Then there comes the synergies as when certain resources are placed next to other certain resources they will get a bonus to resource generation which becomes key later on when you’re trying to reach the high amounts of food required to achieve the next development. This is where the complexity of Reus really starts to come through as the tech trees that drive all of this are horrendously complicated, to the point where after the amount of time I’ve spent with it I still don’t know anything past the second tier. The wiki can help you with this of course but that will mean a lot of pausing to figure out what the ultimate resource combo is in order to create the resources you require.
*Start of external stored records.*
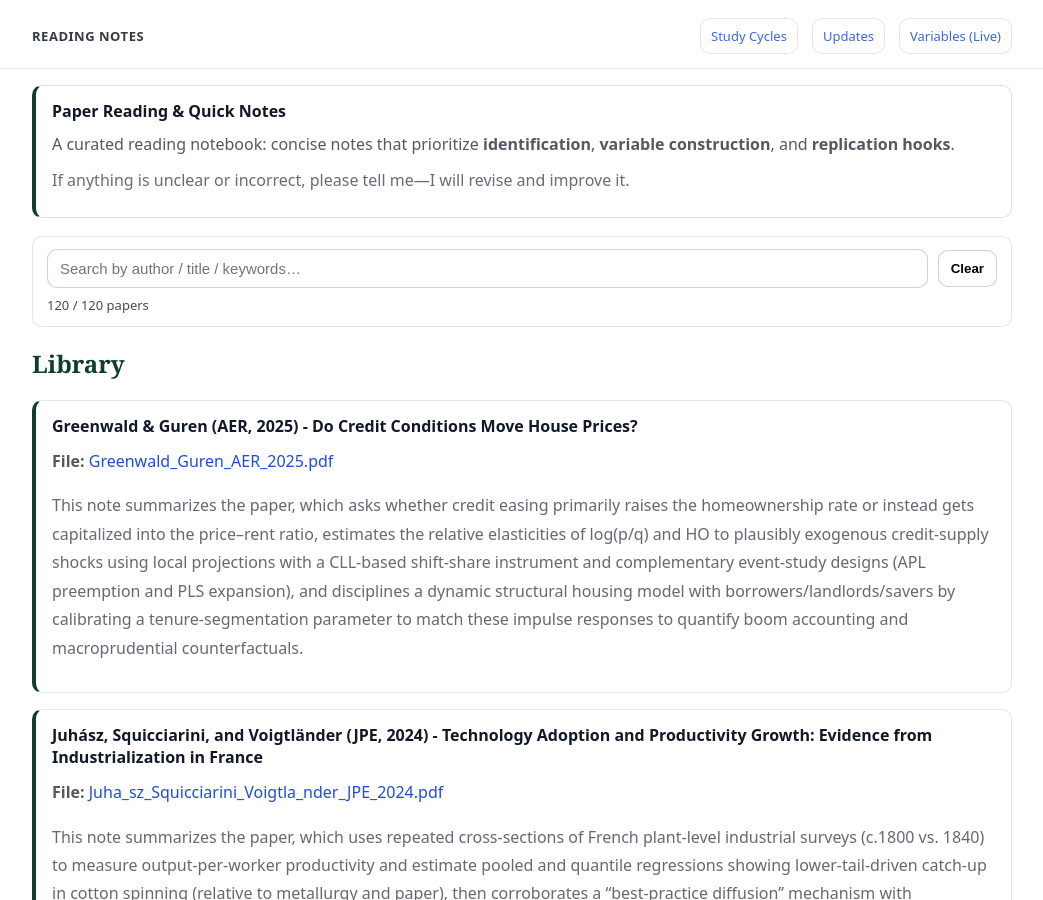
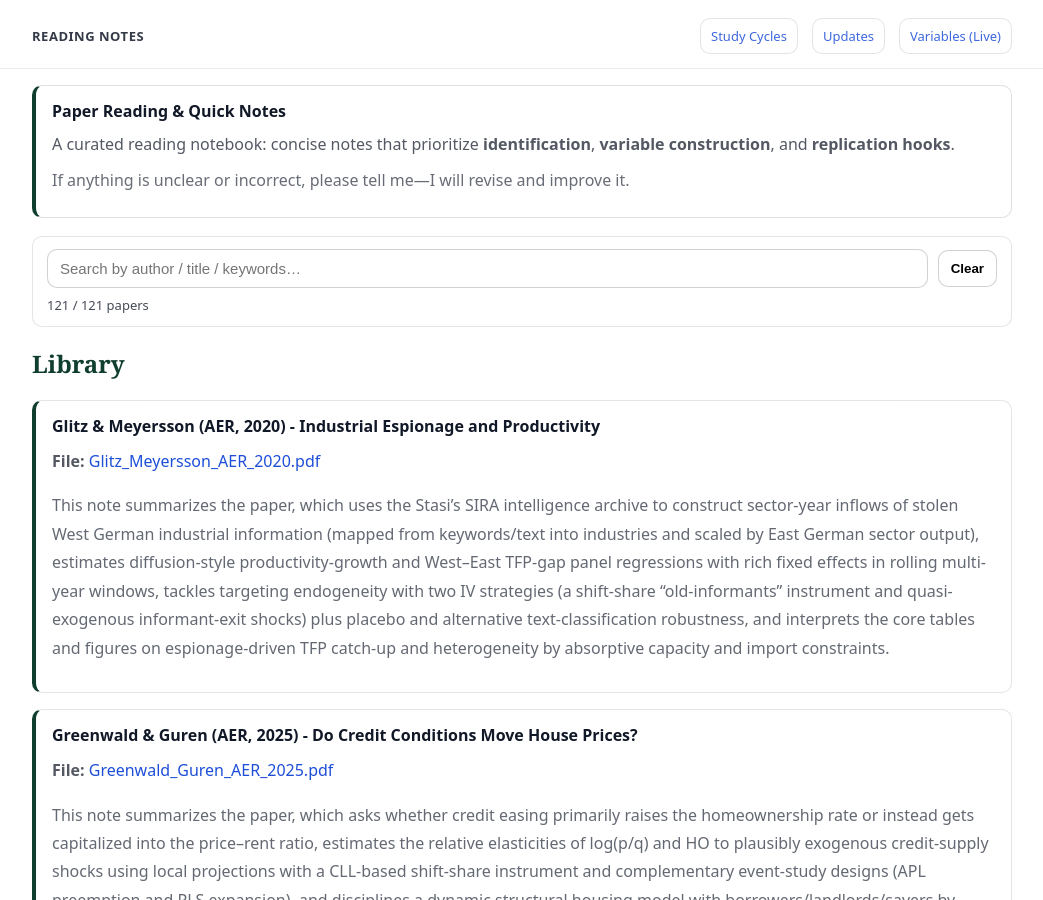
Before and after one commit to yaxinzn/study-archive, a Jekyll site: the page built from reading/index.md, in a window 1280 px wide and 900 px high. Shown: the whole window, without its empty margins (118-1161 px from the left). Built offline with Jekyll 4.4.1, drawn with Linux system fonts in a browser that asks for light colours.

Commit message:
Reading: add/update Glitz_Meyersson_AER_2020.pdf

```diff
--- a/_data/reading.yml
+++ b/_data/reading.yml
@@ -1,3 +1,7 @@
+- title: "Glitz & Meyersson (AER, 2020) - Industrial Espionage and Productivity"
+  file: "Glitz_Meyersson_AER_2020.pdf"
+  desc: "This note summarizes the paper, which uses the Stasi’s SIRA intelligence archive to construct sector-year inflows of stolen West German industrial information (mapped from keywords/text into industries and scaled by East German sector output), estimates diffusion-style productivity-growth and West–East TFP-gap panel regressions with rich fixed effects in rolling multi-year windows, tackles targeting endogeneity with two IV strategies (a shift-share “old-informants” instrument and quasi-exogenous informant-exit shocks) plus placebo and alternative text-classification robustness, and interprets the core tables and figures on espionage-driven TFP catch-up and heterogeneity by absorptive capacity and import constraints."
+
 - title: "Greenwald & Guren (AER, 2025) - Do Credit Conditions Move House Prices?"
   file: "Greenwald_Guren_AER_2025.pdf"
   desc: "This note summarizes the paper, which asks whether credit easing primarily raises the homeownership rate or instead gets capitalized into the price–rent ratio, estimates the relative elasticities of log(p/q) and HO to plausibly exogenous credit-supply shocks using local projections with a CLL-based shift-share instrument and complementary event-study designs (APL preemption and PLS expansion), and disciplines a dynamic structural housing model with borrowers/landlords/savers by calibrating a tenure-segmentation parameter to match these impulse responses to quantify boom accounting and macroprudential counterfactuals."
```
Also changed, not shown: 1 other file.
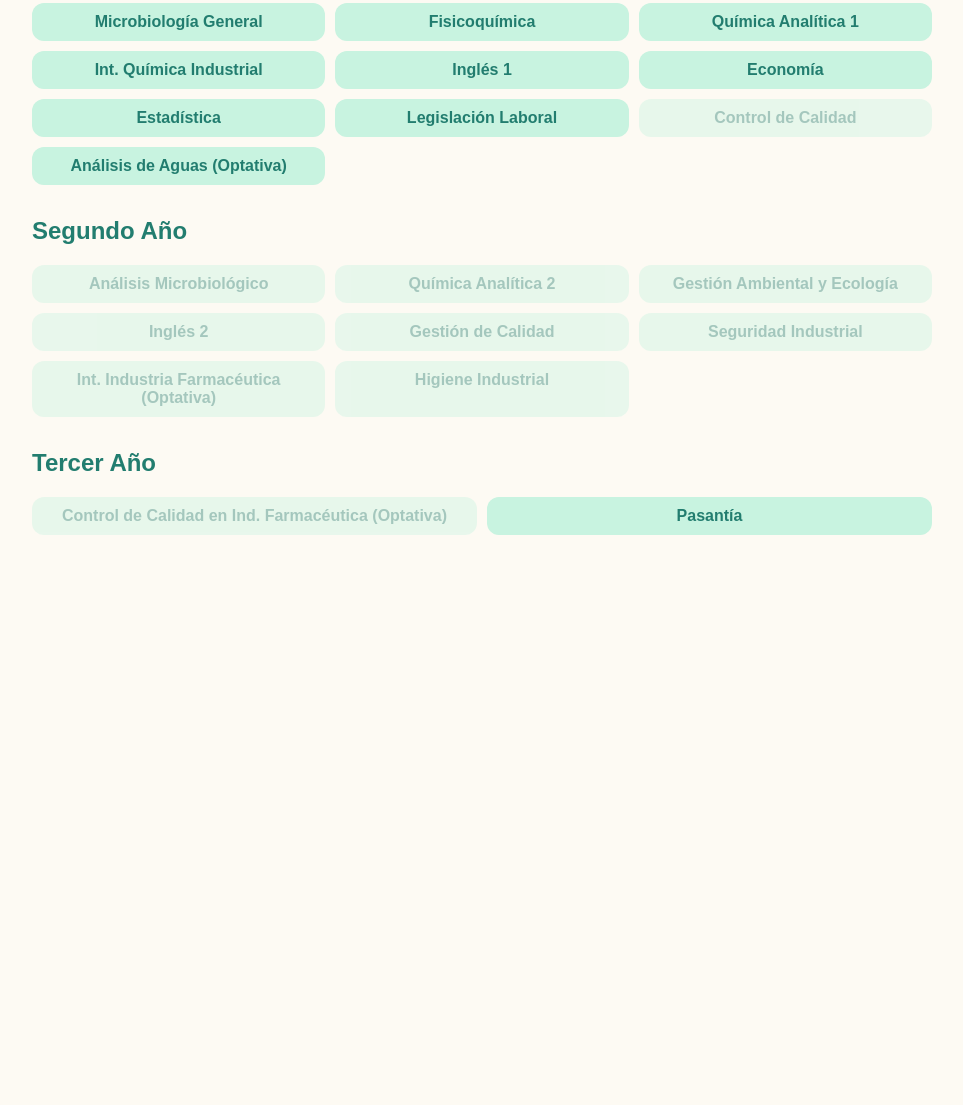
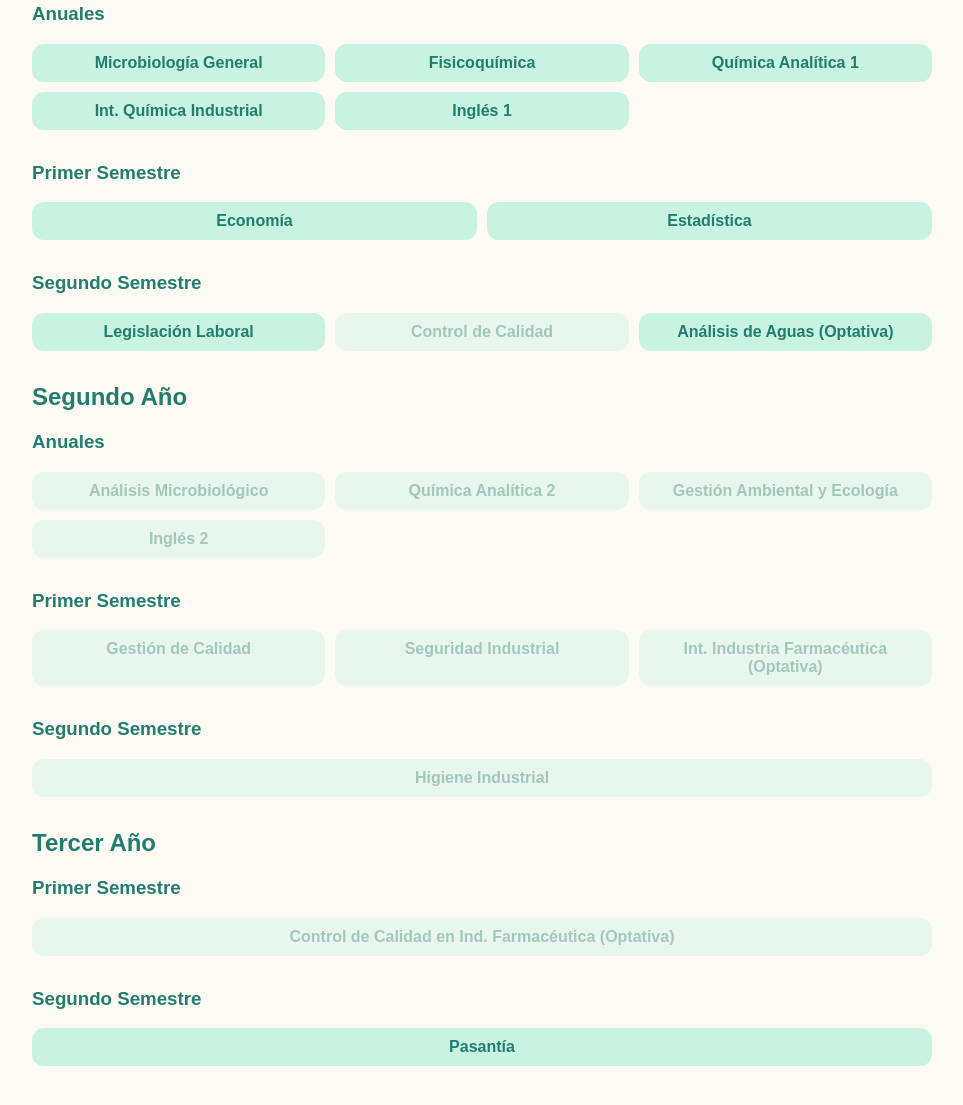
Before and after one commit to Agus1910/Tecnologo-Quimico, a plain HTML site: page index.html in a window 1280 px wide. Shown: the part 231-1336 px from the top of the page, without its empty margins (158-1121 px from the left). Before the commit the page ends 830 px from the top, so only its background shows below. Drawn offline with Linux system fonts and the light colour scheme.

Commit message:
Update index.html

```diff
--- a/index.html
+++ b/index.html
@@ -16,44 +16,67 @@
       </div>
     </div>
 
-    <!-- Primer Año -->
+    <!-- PRIMER AÑO -->
     <section>
       <h2>Primer Año</h2>
+      <h3>Anuales</h3>
       <div class="bloque">
         <div class="materia" data-creditos="13">Microbiología General</div>
         <div class="materia" data-creditos="18">Fisicoquímica</div>
         <div class="materia" data-creditos="23">Química Analítica 1</div>
         <div class="materia" data-creditos="15">Int. Química Industrial</div>
         <div class="materia" data-creditos="6">Inglés 1</div>
+      </div>
+
+      <h3>Primer Semestre</h3>
+      <div class="bloque">
         <div class="materia" data-creditos="3">Economía</div>
         <div class="materia" data-creditos="8">Estadística</div>
+      </div>
+
+      <h3>Segundo Semestre</h3>
+      <div class="bloque">
         <div class="materia" data-creditos="2">Legislación Laboral</div>
         <div class="materia" data-creditos="4" data-previas="Estadística">Control de Calidad</div>
         <div class="materia" data-creditos="5">Análisis de Aguas (Optativa)</div>
       </div>
     </section>
 
-    <!-- Segundo Año -->
+    <!-- SEGUNDO AÑO -->
     <section>
       <h2>Segundo Año</h2>
+      <h3>Anuales</h3>
       <div class="bloque">
         <div class="materia" data-creditos="20" data-previas="Microbiología General,Química Analítica 1">Análisis Microbiológico</div>
         <div class="materia" data-creditos="23" data-previas="Química Analítica 1,Estadística">Química Analítica 2</div>
         <div class="materia" data-creditos="6" data-previas="Int. Química Industrial">Gestión Ambiental y Ecología</div>
         <div class="materia" data-creditos="6" data-previas="Inglés 1">Inglés 2</div>
+      </div>
+
+      <h3>Primer Semestre</h3>
+      <div class="bloque">
         <div class="materia" data-creditos="4" data-previas="Control de Calidad">Gestión de Calidad</div>
         <div class="materia" data-creditos="4" data-previas="Int. Química Industrial">Seguridad Industrial</div>
         <div class="materia" data-creditos="5" data-previas="Microbiología General,Int. Química Industrial">Int. Industria Farmacéutica (Optativa)</div>
+      </div>
+
+      <h3>Segundo Semestre</h3>
+      <div class="bloque">
         <div class="materia" data-creditos="4" data-previas="Int. Química Industrial">Higiene Industrial</div>
       </div>
     </section>
 
-    <!-- Tercer Año -->
+    <!-- TERCER AÑO -->
     <section>
       <h2>Tercer Año</h2>
+      <h3>Primer Semestre</h3>
       <div class="bloque">
         <div class="materia" data-creditos="5" data-previas="Química Analítica 1,Química Analítica 2,Control de Calidad,Int. Industria Farmacéutica (Optativa)">Control de Calidad en Ind. Farmacéutica (Optativa)</div>
-        <div class="materia" data-creditos="16" data-previas="">Pasantía</div>
+      </div>
+
+      <h3>Segundo Semestre</h3>
+      <div class="bloque">
+        <div class="materia" data-creditos="16">Pasantía</div>
       </div>
     </section>
   </div>
```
Indeed this is what I ended up doing towards the end as otherwise I found myself replacing resources far too often, wasting precious time.
At first I simply tried to meet the various resource goals of my towns so that they’d complete their projects. However I found later, more advanced projects seemed to require more space than I had access to which frustrated me. However this was an artifact of the way I was playing as you can’t just have 1 town of each type and get very far in the game because you just won’t be able to generate the required number of ambassadors to unlock the upgrades you need. Indeed the best tactic I found so far was to have 2 of each and whilst this does make the micro management of these economies a little insane it is the fastest way to get the upgrades you need which then allows you to get more upgrades with the more advanced projects. If there was one piece of advice I would give to anyone looking to play this it would be to go straight for the Tier 2 resources on all your giants first as once you have that the rest of the game becomes quite a bit easier.
Reus is for the most part glitch free although I did have one incident where my forest giant got stuck doing something on a mountain and just refused to move. I could move all my other giants however so there was something weird going on. Saving and reloading fixed the bug however which I was quite thankful for given I was 51 minutes into a 60 minute game. Apart from that the only other gripe I have is that when your giants are close to each other sometimes it can be a little hard to select them by clicking on them as Reus has a tendency to keep the one you have selected rather than switching over. This can be worked around by using the portraits instead but I guess the habit of clicking directly on things is just ingrained in me from all my RTS gaming.
I’ll be honest and say that I didn’t get Reus at first as the mechanics, whilst simple enough to begin with, rapidly evolved into something much more complicated than I had first expected. However after experimenting around with different builds I finally figured out the resource tiers and some of the more rudimentary synergies and suddenly everything clicked, allowing me to complete project after project without the struggles I had before. Whilst it hasn’t drawn me in enough to want to slog through the 123 achievements it has it’s still a great game to pass some time and one that rewards players who dive deep into its mechanics to find the ultimate resource combinations.
Reus is available on PC right now for $9.99. Total game time was approximately 6 hours with 39% of the achievements unlocked.